_Exercise prompt_. Once the data has been read, print it back in full, exactly.

_Supplied information_.
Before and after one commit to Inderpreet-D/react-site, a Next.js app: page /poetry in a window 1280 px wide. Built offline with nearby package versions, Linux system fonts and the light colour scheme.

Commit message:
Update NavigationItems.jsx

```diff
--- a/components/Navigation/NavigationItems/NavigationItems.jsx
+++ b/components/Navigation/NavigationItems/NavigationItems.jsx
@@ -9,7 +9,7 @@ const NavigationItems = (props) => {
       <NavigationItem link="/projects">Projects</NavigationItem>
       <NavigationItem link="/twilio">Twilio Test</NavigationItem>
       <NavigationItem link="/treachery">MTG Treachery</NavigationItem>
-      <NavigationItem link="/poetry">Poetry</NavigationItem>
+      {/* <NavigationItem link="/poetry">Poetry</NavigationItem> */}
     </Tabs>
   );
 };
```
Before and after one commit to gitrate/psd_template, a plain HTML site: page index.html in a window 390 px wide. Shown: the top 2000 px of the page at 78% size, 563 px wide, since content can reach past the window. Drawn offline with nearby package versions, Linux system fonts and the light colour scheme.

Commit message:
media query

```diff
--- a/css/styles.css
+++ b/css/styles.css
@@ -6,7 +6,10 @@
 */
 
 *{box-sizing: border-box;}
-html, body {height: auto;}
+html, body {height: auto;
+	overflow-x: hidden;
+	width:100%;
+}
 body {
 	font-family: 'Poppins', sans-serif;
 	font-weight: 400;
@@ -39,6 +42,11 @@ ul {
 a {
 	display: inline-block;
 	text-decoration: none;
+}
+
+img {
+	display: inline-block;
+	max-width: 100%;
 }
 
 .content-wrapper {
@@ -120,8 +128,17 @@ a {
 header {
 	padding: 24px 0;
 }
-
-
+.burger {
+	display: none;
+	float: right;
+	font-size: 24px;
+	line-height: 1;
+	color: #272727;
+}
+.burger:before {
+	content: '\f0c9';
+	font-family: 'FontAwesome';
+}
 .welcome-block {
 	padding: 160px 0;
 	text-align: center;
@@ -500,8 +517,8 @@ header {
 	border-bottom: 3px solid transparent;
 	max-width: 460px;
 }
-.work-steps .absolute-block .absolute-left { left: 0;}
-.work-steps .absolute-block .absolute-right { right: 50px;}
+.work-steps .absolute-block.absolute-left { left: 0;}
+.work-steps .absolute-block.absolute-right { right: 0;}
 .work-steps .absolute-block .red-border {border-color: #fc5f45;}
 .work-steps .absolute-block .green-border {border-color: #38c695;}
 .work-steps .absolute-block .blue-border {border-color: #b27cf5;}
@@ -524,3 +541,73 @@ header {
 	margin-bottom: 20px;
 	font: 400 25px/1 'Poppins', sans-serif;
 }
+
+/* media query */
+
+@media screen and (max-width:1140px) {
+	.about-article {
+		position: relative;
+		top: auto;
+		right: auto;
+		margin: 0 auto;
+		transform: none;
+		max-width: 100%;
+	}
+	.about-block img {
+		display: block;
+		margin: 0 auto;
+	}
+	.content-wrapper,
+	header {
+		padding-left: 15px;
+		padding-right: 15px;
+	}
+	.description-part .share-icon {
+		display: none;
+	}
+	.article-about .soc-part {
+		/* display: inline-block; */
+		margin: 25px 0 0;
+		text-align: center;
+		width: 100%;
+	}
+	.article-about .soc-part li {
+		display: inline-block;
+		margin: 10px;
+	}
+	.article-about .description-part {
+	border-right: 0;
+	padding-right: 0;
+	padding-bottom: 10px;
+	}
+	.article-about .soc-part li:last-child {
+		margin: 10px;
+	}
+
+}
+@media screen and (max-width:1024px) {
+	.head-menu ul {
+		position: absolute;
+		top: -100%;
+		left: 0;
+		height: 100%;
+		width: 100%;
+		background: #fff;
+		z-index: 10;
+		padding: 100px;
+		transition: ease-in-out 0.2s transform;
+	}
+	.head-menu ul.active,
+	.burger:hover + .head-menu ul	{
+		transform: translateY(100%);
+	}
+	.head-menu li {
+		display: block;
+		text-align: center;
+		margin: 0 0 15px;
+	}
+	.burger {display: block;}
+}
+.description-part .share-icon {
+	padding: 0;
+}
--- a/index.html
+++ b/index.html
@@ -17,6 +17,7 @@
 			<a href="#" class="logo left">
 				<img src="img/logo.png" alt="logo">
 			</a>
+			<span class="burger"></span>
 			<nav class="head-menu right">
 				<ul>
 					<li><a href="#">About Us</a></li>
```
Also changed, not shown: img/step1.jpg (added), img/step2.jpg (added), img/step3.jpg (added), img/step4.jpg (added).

_Problem solution_.
Before and after one commit to Inderpreet-D/react-site, a Next.js app: page /poetry in a window 1280 px wide. Built offline with nearby package versions, Linux system fonts and the light colour scheme.

Commit message:
Update NavigationItems.jsx

```diff
--- a/components/Navigation/NavigationItems/NavigationItems.jsx
+++ b/components/Navigation/NavigationItems/NavigationItems.jsx
@@ -9,7 +9,7 @@ const NavigationItems = (props) => {
       <NavigationItem link="/projects">Projects</NavigationItem>
       <NavigationItem link="/twilio">Twilio Test</NavigationItem>
       <NavigationItem link="/treachery">MTG Treachery</NavigationItem>
-      <NavigationItem link="/poetry">Poetry</NavigationItem>
+      {/* <NavigationItem link="/poetry">Poetry</NavigationItem> */}
     </Tabs>
   );
 };
```
Before and after one commit to gitrate/psd_template, a plain HTML site: page index.html in a window 390 px wide. Shown: the top 2000 px of the page at 78% size, 563 px wide, since content can reach past the window. Drawn offline with nearby package versions, Linux system fonts and the light colour scheme.

Commit message:
media query

```diff
--- a/css/styles.css
+++ b/css/styles.css
@@ -6,7 +6,10 @@
 */
 
 *{box-sizing: border-box;}
-html, body {height: auto;}
+html, body {height: auto;
+	overflow-x: hidden;
+	width:100%;
+}
 body {
 	font-family: 'Poppins', sans-serif;
 	font-weight: 400;
@@ -39,6 +42,11 @@ ul {
 a {
 	display: inline-block;
 	text-decoration: none;
+}
+
+img {
+	display: inline-block;
+	max-width: 100%;
 }
 
 .content-wrapper {
@@ -120,8 +128,17 @@ a {
 header {
 	padding: 24px 0;
 }
-
-
+.burger {
+	display: none;
+	float: right;
+	font-size: 24px;
+	line-height: 1;
+	color: #272727;
+}
+.burger:before {
+	content: '\f0c9';
+	font-family: 'FontAwesome';
+}
 .welcome-block {
 	padding: 160px 0;
 	text-align: center;
@@ -500,8 +517,8 @@ header {
 	border-bottom: 3px solid transparent;
 	max-width: 460px;
 }
-.work-steps .absolute-block .absolute-left { left: 0;}
-.work-steps .absolute-block .absolute-right { right: 50px;}
+.work-steps .absolute-block.absolute-left { left: 0;}
+.work-steps .absolute-block.absolute-right { right: 0;}
 .work-steps .absolute-block .red-border {border-color: #fc5f45;}
 .work-steps .absolute-block .green-border {border-color: #38c695;}
 .work-steps .absolute-block .blue-border {border-color: #b27cf5;}
@@ -524,3 +541,73 @@ header {
 	margin-bottom: 20px;
 	font: 400 25px/1 'Poppins', sans-serif;
 }
+
+/* media query */
+
+@media screen and (max-width:1140px) {
+	.about-article {
+		position: relative;
+		top: auto;
+		right: auto;
+		margin: 0 auto;
+		transform: none;
+		max-width: 100%;
+	}
+	.about-block img {
+		display: block;
+		margin: 0 auto;
+	}
+	.content-wrapper,
+	header {
+		padding-left: 15px;
+		padding-right: 15px;
+	}
+	.description-part .share-icon {
+		display: none;
+	}
+	.article-about .soc-part {
+		/* display: inline-block; */
+		margin: 25px 0 0;
+		text-align: center;
+		width: 100%;
+	}
+	.article-about .soc-part li {
+		display: inline-block;
+		margin: 10px;
+	}
+	.article-about .description-part {
+	border-right: 0;
+	padding-right: 0;
+	padding-bottom: 10px;
+	}
+	.article-about .soc-part li:last-child {
+		margin: 10px;
+	}
+
+}
+@media screen and (max-width:1024px) {
+	.head-menu ul {
+		position: absolute;
+		top: -100%;
+		left: 0;
+		height: 100%;
+		width: 100%;
+		background: #fff;
+		z-index: 10;
+		padding: 100px;
+		transition: ease-in-out 0.2s transform;
+	}
+	.head-menu ul.active,
+	.burger:hover + .head-menu ul	{
+		transform: translateY(100%);
+	}
+	.head-menu li {
+		display: block;
+		text-align: center;
+		margin: 0 0 15px;
+	}
+	.burger {display: block;}
+}
+.description-part .share-icon {
+	padding: 0;
+}
--- a/index.html
+++ b/index.html
@@ -17,6 +17,7 @@
 			<a href="#" class="logo left">
 				<img src="img/logo.png" alt="logo">
 			</a>
+			<span class="burger"></span>
 			<nav class="head-menu right">
 				<ul>
 					<li><a href="#">About Us</a></li>
```
Also changed, not shown: img/step1.jpg (added), img/step2.jpg (added), img/step3.jpg (added), img/step4.jpg (added).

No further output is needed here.